Peloton’s Hannah Corbin Talks About Living With Hashimoto’s Disease

Hannah Corbin, a Peloton instructor, wondered why she was so tired. Her experience as a professional dancer allowed her to teach back-to-back fitness classes.

Corbin told TODAY, “I fell asleep on the subway coming home from work and completely missed my stop. It didn’t make sense because I was sleeping 10 to 12 hours a night.”

She had never felt such exhaustion before. She was able to tackle the Peloton classes without any problems – “I was running on pure adrenaline,” but she dropped out of extracurricular activities.

Moreover, she was forced to cancel her plans with friends.

Corbin revealed, “Every second was a battle to stay awake.

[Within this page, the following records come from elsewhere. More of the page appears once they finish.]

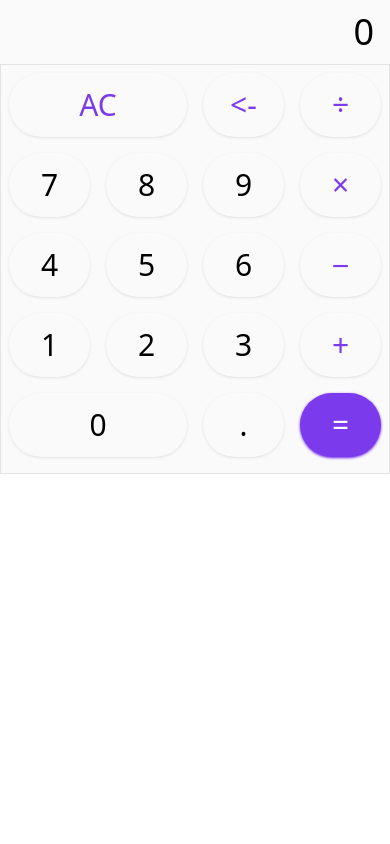
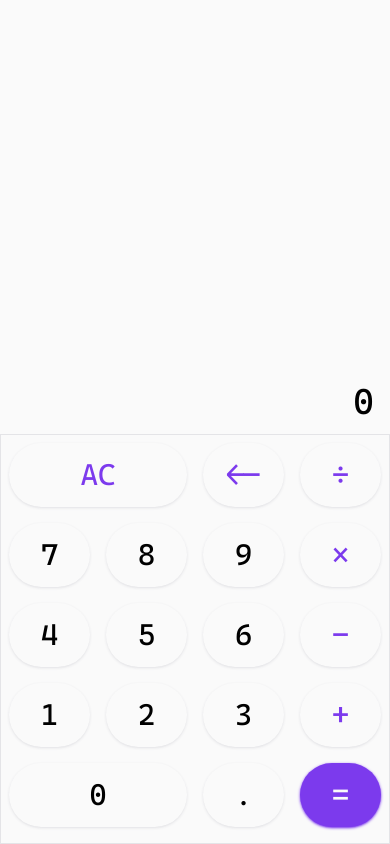
Before and after one commit to DikDns/fcc-front-end-development-projects, a React (Vite) app: page / in a window 390 px wide. Built offline with nearby package versions, Linux system fonts and the light colour scheme.

Commit message:
add: responsive size other than mobile

```diff
--- a/src/index.css
+++ b/src/index.css
@@ -12,6 +12,10 @@
 }
 
 @layer components {
+  .App {
+    @apply overflow-hidden min-h-screen flex flex-col justify-end font-display bg-zinc-50 sm:shadow-lg sm:shadow-violet-500 sm:w-96 sm:min-h-[90vh] sm:mx-auto sm:mt-5 sm:rounded-xl;
+  }
+
   .displayContainer {
     @apply bg-zinc-50 text-black py-2 px-4 text-right;
   }
```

It was like sandbags were coming down over my eyes.”

Corbin, who follows a clean, anti-inflammatory diet, also gained 15 pounds, seemingly nowhere. She described her entire body as “feeling swollen.”

She recalled, “That is when I knew something was wrong.”

Corbin was diagnosed with Hashimoto’s disease less than a year after her symptoms first appeared, an autoimmune disease in which the immune system attacks the thyroid gland causing fatigue and weight gain.

Dr. Erik Alexander, head of the thyroid section, said Hashimoto’s disease can strike anyone at any age but is more common in older individuals.

Women are also more likely to suffer from this illness than men. It can be detected through blood tests.

According to Alexander, the hallmark symptoms of this illness are fatigue, weight gain, and constipation. There are also less common symptoms, such as changes in menstrual cycles and thinning hair.

Alexander said there is no cure for Hashimoto’s disease, but it can be treated effectively with a once-daily medication.

Corbin visits an endocrinologist every six months to check her levels but feels more robust.

She said, “I hope that this medicine and my bodywork with one another. I feel like me again.”